We believe that Things can help with that, and provide the kind of space for these kinds of connection to be built. So let’s get this done together!
Primarily, we aim build an awesome event for exchange, learning, networking. A space to connect and foster lasting relationships. To learn from others who’ve been there, done that. To learn how to best get from prototype to designing for scaling, to building a business. Hosted in Berlin, but with an international focus, the focus is on building connections between Berlin and not just the rest of Germany, but all of Europe (and beyond, wherever possible). We’ll get the most interesting folks from all over Europe together in Berlin, put them in a room, shake it up thoroughly, and surely some amazing things will emerge.
Leading up to Things, we’re currently planning a road trip where we take a number of entrepreneurs, innovators, tinkerers, startups and what have you to meet more of the Mittelstand, to visit production facilities and industry representatives and researchers. By fostering that dialog, we believe we can help create lasting relationships and lots of value as both sides can help each other and learn from each other. And, of course, do business together.
Third, we’ll announce Hardware Day Berlin. Think of it as a flag in the ground for other events to gather around and turn Berlin into a hardware hub for the day, with lots of workshops, meetups, events of all kinds. Hardware Day Berlin will (most likely) take place on 2 May 2014, the first of two days of ThingsCon.
If you’re interested in attending, stay tuned for updates here, on Twitter and sign up for our newsletter. If you’d like to get involved in some role (as a sponsor, by organizing an event on Hardware Day, as a speaker, or as a partner for our IoT-meets-Mittelstand road trip), or if you just want to learn more, please ping us.
Thank you and see you soon at Things!
This particular city, Berlin, is doing better than it has in ages but is still in terrible shape. What it is sorely missing is the idea that it can be better and that we can make it so. To offer a start on that path I have drafted a list of ten points that should be improved. By now I’m sick of complaining and I imagine that I’m not the only one. I will be putting my weight and any weight I can borrow behind changing —initially— some of these things.

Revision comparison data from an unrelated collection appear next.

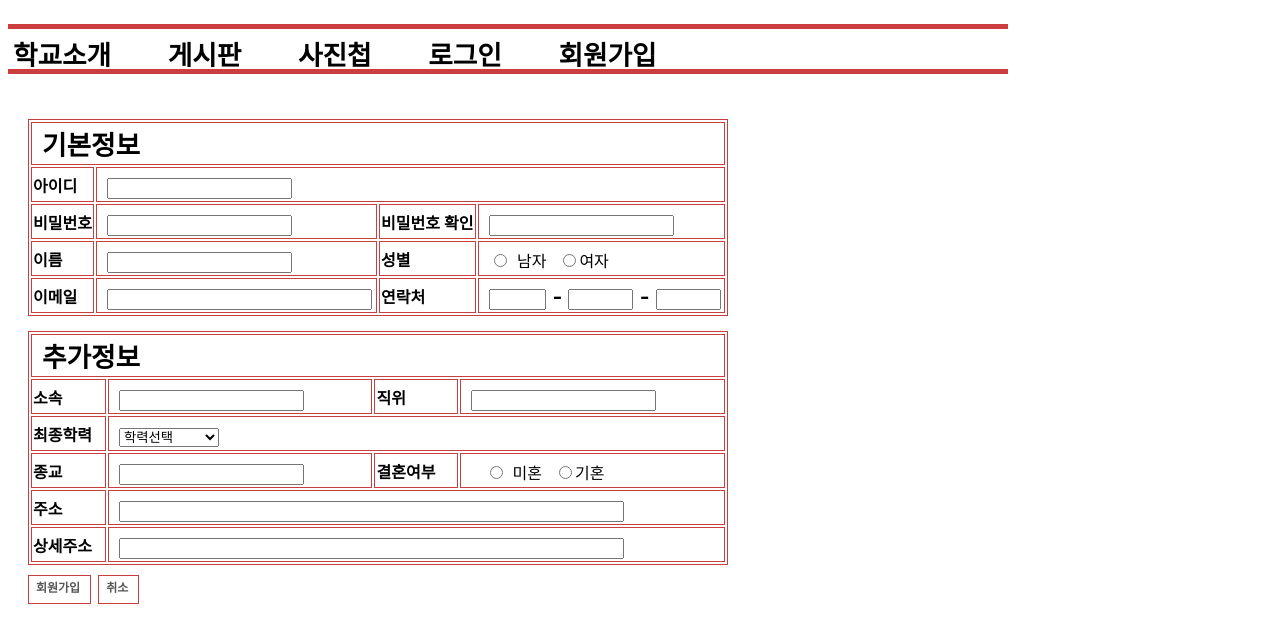
Repository: asaf0813/aisw
Page: java/이클립스/workspace/html/htmltest/WebContent/member/join.html
The author's editor kept a copy of each file at every save. The page is drawn from the files as they stood at one save, then again after the next save.
The browser window is 1280 px wide. The pictures show the part of the page from y = 158 to 792 px (the page is 792 px tall).

Above is the page before, as saved 2019-10-03 11:01:02.

### java/이클립스/workspace/html/htmltest/WebContent/member/join.html
<!doctype html>
<html lang="en">
	<head>
		<meta charset="UTF-8">
		<meta name="Generator" content="EditPlus®">
		<meta name="Author" content="">
		<meta name="Keywords" content="">
		<meta name="Description" content="">
		<title>join</title>
		<link href="./join.css" rel="stylesheet" type="text/css" >
		<style type="text/css">
		a { text-decoration:none }
		</style>


		<script>
			function send(){
				var id_view = document.frm.id_view.value;
				var password = document.frm.password.value;
				var password2 = document.frm.password2.value;
				var email = document.frm.emailAdres.value;
				var tel1 = document.frm.Phone1.value;
				var tel2 = document.frm.Phone2.value;
				var tel3 = document.frm.Phone3.value;
				var tel3 = document.frm.Phone3.value;
				var name = document.frm.name.value;

				if(id_view==""){
					alert("아이디를 입력해주세요");
					document.frm.id_view.focus();
					return;
				} else if(password=="") {
					alert("비밀번호를 입력해주세요");
					document.frm.password.focus();
					return;
				} else if(password2=="") {
					alert("비밀번호를 확인해주세요");
					document.frm.password.focus();
					return;
				} else if(name=="") {
					alert("이름을 입력해주세요.");
					document.frm.password.focus();
					return;
				} else {
					if(confirm("가입하시겠습니까?")) {
						document.frm.submit();
					}
				}

				var regExp = /[a-z0-9]{2,}@[a-z0-9-]{2,}\.[a-z0-9]{2,}/i;

				if(!regExp.test(email)){
					alert("이메일 형식이 일치하지 않습니다.");
					document.frm.emailAdres.focus();
					return;
				}

				var tel1Chk = /^0(2|1[01679])$/;
				var tel2Chk = /^[0-9]{3,}$/;
				var tel3Chk = /^[0-9]{4}$/;

				if (tel1.value != '') {
					if (!tel1Chk.test(tel1)){
						alert("번호형식이 일치하지 않습니다.");
						document.frm.Phone1.focus();
						return;
					}
					if (!tel2Chk.test(tel2)){
						alert("번호형식이 일치하지 않습니다.");
						document.frm.Phone2.focus();
						return;
					}
					if (!tel3Chk.test(tel3)){
						alert("번호형식이 일치하지 않습니다.");
						document.frm.Phone3.focus();
						return;
					}
				}
			}

		</script>
	</head>
	<body>
		<div class="header">
			<a href="../main.html">
			<img width="100%" height="150" src = "http://www.postech.ac.kr/wp-content/themes/postech/images/imgs/signature4.png", alt="" ></a>
		<div>
			<p style="margin-top:20px"></p>
		</div>

		<div class="topnavi_ds">
			<div class="topnavi">
				<a href="../intro/intro.html">학교소개</a> <a href="../board/list.html">게시판</a> <a href="../picture/list.html">사진첩</a> <a href="../member/login.html">로그인</a> <a href="../member/join.html">회원가입</a>
			</div>
		</div>


		<div class="divide"/>

		<div class="body">

			<form name="frm">
				<div class="modify_user">
					<table>
						<tr><td colspan="4" height="30">기본정보</td></tr>
						<tr>
							<th>아이디</th>
							<td colspan="3">
							<input type="text" size="20" maxlength="20" name="id_view" >
							</td>
						</tr>
						<tr>
							<th>비밀번호</th>
							<td><input type="password" path="password" name="password" id="password" title="비밀번호" size="20" maxlength="20" /></td>
							<th>비밀번호 확인</th>
							<td><input name="password2" id="password2" title="비밀번호확인" type="password" size="20" maxlength="20" /></td>
						</tr>
						<tr>
							<th>이름</th>
							<td><input name="userNm" id="userNm" title="사용자이름" type="text" size="20" value="" maxlength="60" /></td>
							<th>성별</th>
							<td>
								<input type="radio" id="gen" name="gen" title="성별" value="남자">
								<span style="font-size:12pt; font-weight:normal;">남자</style>
								&nbsp;&nbsp;<input type="radio" id="gen" name="gen" title="성별" value="여자">여자</span>
							</td>
						</tr>
						<tr>
							<th>이메일</th>
							<td><input name="emailAdres" id="emailAdres" title="이메일주소" cssClass="txaIpt" size="30" maxlength="50" /></td>
							<th>연락처</th>
							<td>
								<input name="Phone1" id="Phone1" title="번호1" cssClass="txaIpt" size="4" maxlength="3" /> -
								<input name="Phone2" id="Phone2" title="번호2" cssClass="txaIpt" size="5" maxlength="4" /> -
								<input name="Phone3" id="Phone3" title="번호3" cssClass="txaIpt" size="5" maxlength="4" />
								<input type="hidden" name="memberPhone" id="memberPhone" title="핸드폰번호" size="20" maxlength="15" />
							</td>
						</tr>
					</table>
					<br />
					<table>
						<tr><td colspan="6" height="30">추가정보</td></tr>
						<tr>
							<th>소속</th>
							<td colspan="1"><input name="orgnz" id="orgnz" title="소속" type="text" size="20" value="" maxlength="60" /></td>
							<th>직위</th>
							<td><input name="position" id="position" title="직위" type="text" size="20" value="" maxlength="60" /></td>
						</tr>
						<tr>
							<th>최종학력</th>
							<td colspan="3">
								<select name="spec" title="최종학력">
									<option value="">학력선택</option>
									<option value="초등학교 재학">초등학교 재학</option>
									<option value="초등학교 졸업">초등학교 졸업</option>
									<option value="중학교 재학">중학교 재학</option>
									<option value="중학교 졸업">중학교 졸업</option>
									<option value="고등학교 재학">고등학교 재학</option>
									<option value="고등학교 졸업">고등학교 졸업</option>
									<option value="대학교 재학">대학교 재학</option>
									<option value="대학교 졸업">대학교 졸업</option>
									<option value="대학원 재학">대학원 재학</option>
								</select>
							</td>
						</tr>
						<tr>
							<th>종교</th>
							<td><input name="religion" id="religion" title="종교" type="text" size="20" value="" maxlength="60" /></td>
							<th>결혼여부</th>
							<td>
								&nbsp;&nbsp;<input type="radio" name="marry" value="미혼">
								<span style="font-size:12pt; font-weight:normal;">미혼</style>
								&nbsp;&nbsp;<input type="radio" name="marry" value="기혼">기혼</span>
							</td>
						</tr>
						<tr>
							<th>주소</th>
							<td colspan="3">
								<input type="text" name="zipcode" size="60">
							</td>
						</tr>
						<tr>
							<th>상세주소</th>
							<td colspan="3">
								<input type="text" class="addr" name="addr_remain" size="60">
							</td>
						</tr>
					</table>

					<div class="buttons" style="padding-top:10px;padding-bottom:30px; float:left;">
						<a href="#LINK" onclick="javascript:send(); return false;">회원가입</a>
						<a href="#LINK">취소</a>
					</div>
				</div>
			</form>
		</div>
	</body>
</html>

### java/이클립스/workspace/html/htmltest/WebContent/member/join.css
.header a:hover{color:red;}
.header a{color:blue;}

.header{
	width:1000px;
	height:50px;
	float:left;
	font-size: 9pt;
}

.topnavi_ds{
	width:100%;
	height:5px;
	background-color:#CC3D3D;
	float:left;
}
.topnavi a:hover{color:green;}
.topnavi a{color:#000000;}

.topnavi{
	width:1000px; height:30px;
	float:left;
	margin-top:10px;
	margin-left:5px;
	font-size: 20pt;
	font-weight: bold;
	word-spacing:50px;
}

.divide{
	width:100%;
	height:5px;
	float:left;
	margin-top: 25px;
	background-color:#CC3D3D;
	margin-top:40px;
}

.body{
	font-size: 9pt;
	margin-top:50px;
	margin-left:20px;
	width:1000px;
	height:500px;
	float:left;
}





.modify_user table{
	clear:both; width:70%;
	border: 1px solid #CC3D3D;
    overflow: hidden;
    white-space: nowrap;
    text-align:left;
}

.modify_user table th {
	font-size:12pt;
	background-color:#FFFFFF;
	border:1px solid #CC3D3D;
    color:#000000;
    text-align:senter;
}

.modify_user table td{
	font-weight:bold;
	font-size:20pt;
	background-color:#ffffff;
	border:1px solid #CC3D3D;
    color:#000000;
    padding-left:10px;
    text-align:senter;


}


/* btn */
.buttons a, .buttons button{

    display:block;
    float:left;
    margin:0 7px 0 0;
    background-color:#FFFFFF;
    border:1px solid #CC3D3D;
    font-size:9pt;
    line-height:130%;
    text-decoration:none;
    font-weight:bold;
    color:#565656;
    cursor:pointer;
    padding:5px 10px 6px 7px; /* Links */
}

.buttons a:hover{color:#4786AD;}

After the next save:
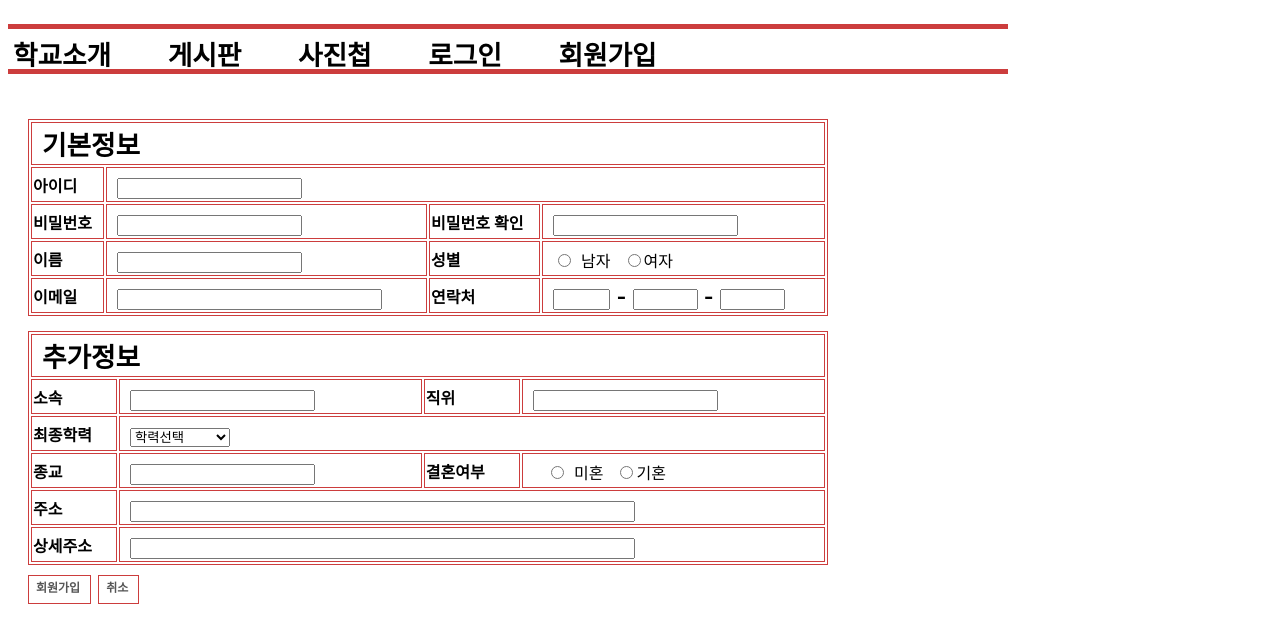
Saved 76 s later.
--- a/java/이클립스/workspace/html/htmltest/WebContent/member/join.css
+++ b/java/이클립스/workspace/html/htmltest/WebContent/member/join.css
@@ -50,11 +50,12 @@
 
 
 .modify_user table{
-	clear:both; width:70%;
+	clear:both; width:800px;
 	border: 1px solid #CC3D3D;
     overflow: hidden;
     white-space: nowrap;
     text-align:left;
+    cellpadding=5px;
 }
 
 .modify_user table th {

So what are his core demands/wishes? In short:
I’ll do whatever I can to support this and make Berlin the best it can be. And I recommend you read the whole thing.